Charles E. Crane, City Atty., Mott, for defendant, City of Mott.

Mackoff, Kellogg, Kirby & Kloster, Dickinson, for defendants and appellants; argued by Ward M. Kirby, Dickinson.

PEDERSON, Justice.

Two basic questions presented in this case are:

(1) Is a city ordinance which confers enforcement standing upon any "affected citizen or property owner" valid?

(2) What is the role of the judiciary in reviewing legislative, executive or administrative decisions of the governing body of a municipal corporation?

In addition, we are asked to decide (a) whether or not evidence was improperly admitted, (b) whether or not the district court abused its discretion in allowing expert witness fees under the circumstances of this case, and (c) whether or not the issue of damages was improperly overlooked.

We conclude, first, that a municipal government may properly confer standing upon "any affected citizen or property owner" to aid in the enforcement of its zoning ordinances and, second, that the principle of separation of powers limits the scope of judicial review of legislative, executive, or administrative decisions by a city council. A limited review of an administrative determination does not, however, prevent a court from hearing evidence "anew" where there are inadequate records otherwise upon which to base a judicial review.
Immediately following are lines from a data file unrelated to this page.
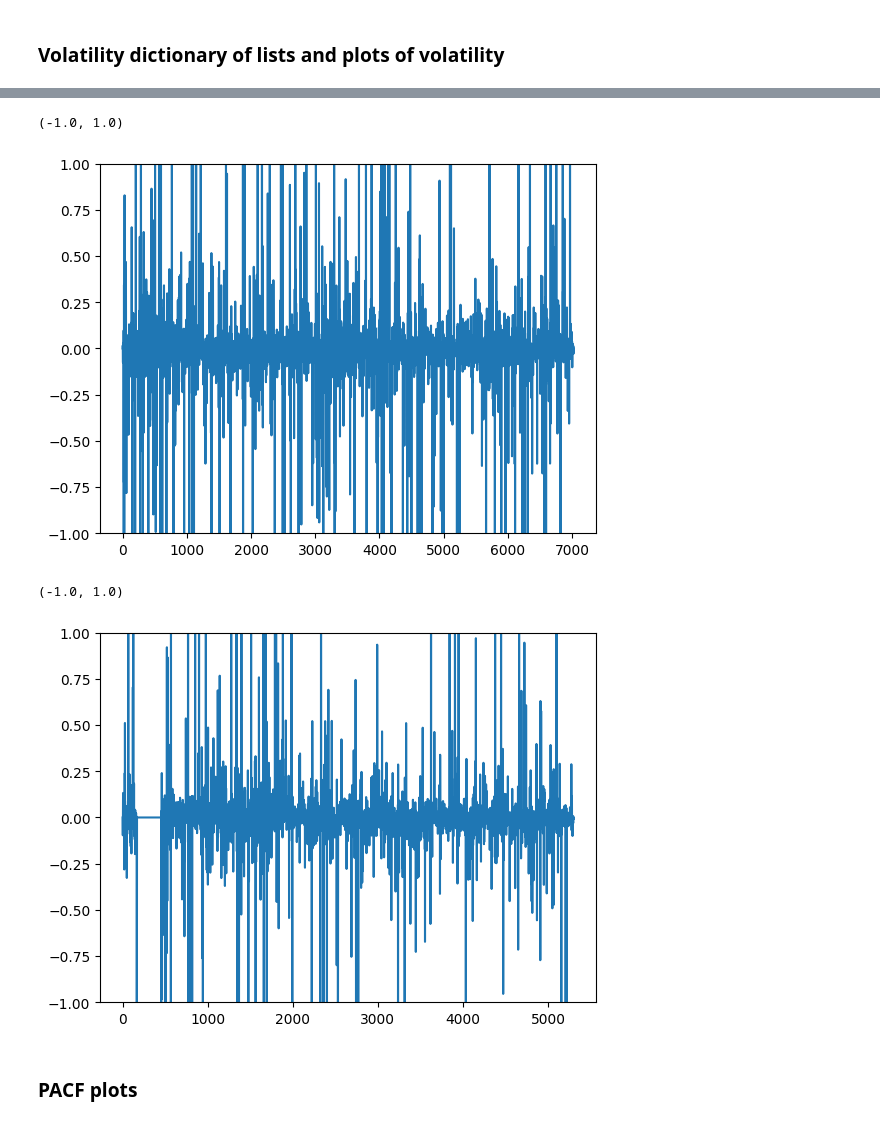
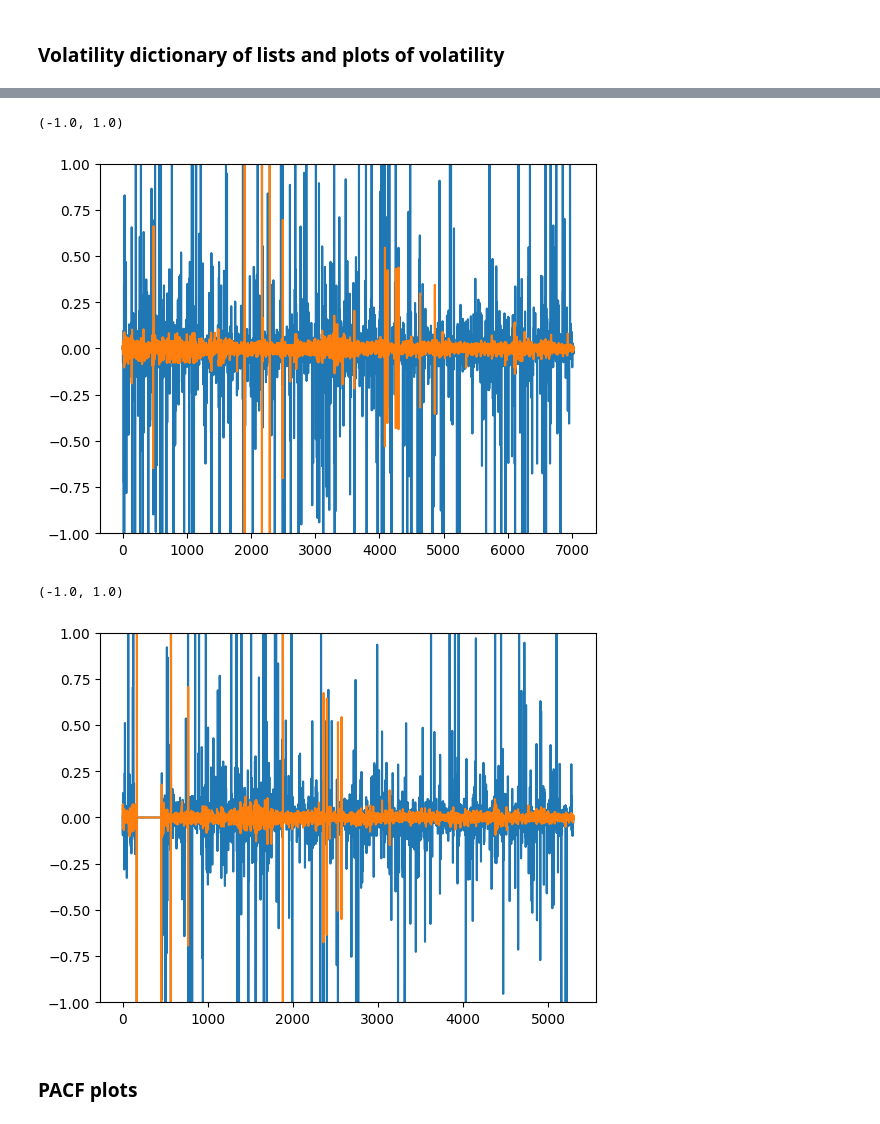
Before and after one commit to Gauranga2022/Time-Series-analysis, a Jupyter notebook: Stock_Price_Volatility_Prediction.ipynb, the cells around one changed output, grey strips where cells are left out. Drawn from its saved outputs; the diff is of its cells as text; code cells hidden in the pictures.

```diff
--- a/Stock_Price_Volatility_Prediction.ipynb
+++ b/Stock_Price_Volatility_Prediction.ipynb
@@ -236,15 +238,17 @@ plt.ylim(-1,1)
 # %%
 plt.plot(vols[3])
+plt.plot(log_ret[3])
 plt.ylim(-1,1)
 # %% [output]
 (-1.0, 1.0)
-[figure, old version]
+[figure, new version]
 # %%
 plt.plot(vols[4])
+plt.plot(log_ret[4])
 plt.ylim(-1, 1)
 # %% [output]
 (-1.0, 1.0)
-[figure, old version]
+[figure, new version]
 # %% [markdown]
 ### PACF plots
 # %%
```
Also changed, not shown: parts of 2 cells of this notebook.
This principle applies to actions to enjoin, as well as "appeals" authorized by the statute.

We further conclude that evidence was not improperly admitted and that the trial court did not abuse its discretion in awarding expert witness fees, but that the allegation of damages raised in the answer has not been disposed of by the trial court. The judgment is affirmed in part and remanded for further proceedings on the question of damages.

A comprehensive zoning ordinance was enacted by the City of Mott on July 19, 1978 (City of Mott Zoning Ordinance # 1). It provided, in part: (1) a zoning commission shall "establish the zoning affairs of the city" [§ 1.7.2(70)]; (2) "the proper City authority or any affected citizen or property owner, in addition to other remedies, may institute any appropriate action or proceedings" to enforce compliance (§ 5.2.2)[1]; (3) in industrial districts "permitted uses" and "conditional uses" are itemized and chemical fertilizer plants are "conditional uses" (§ 3.4)[2]; (4) "each new use" requires a *19 certificate of zoning compliance by the city auditor (§ 2.2.2); (5) conditional uses shall not be detrimental to or endanger "the public health, safety, comfort and general welfare" (§ 2.6.2)[3]; (6) hearings must be held before action is taken on applications for conditional use (§ 2.6.1).[4]

An "anhydrous ammonia storage facility" is not, by name, included as either a "permitted use" or "conditional use." Anhydrous ammonia is a gaseous substance which is liquified by compression and is used extensively as fertilizer in modern agricultural practices.

On August 16, 1978, less than one month after the adoption of the zoning ordinance, the Mott City Council met in special session to consider Hertz's proposed plans for an anhydrous ammonia facility in Mott. The facility was to consist of a 30,000-gallon *20 storage tank and a pump. Although several citizens of Mott were notified of this special session by telephone, no notice of a public hearing was published. Some residents of Mott, including Munch, did appear at the meeting.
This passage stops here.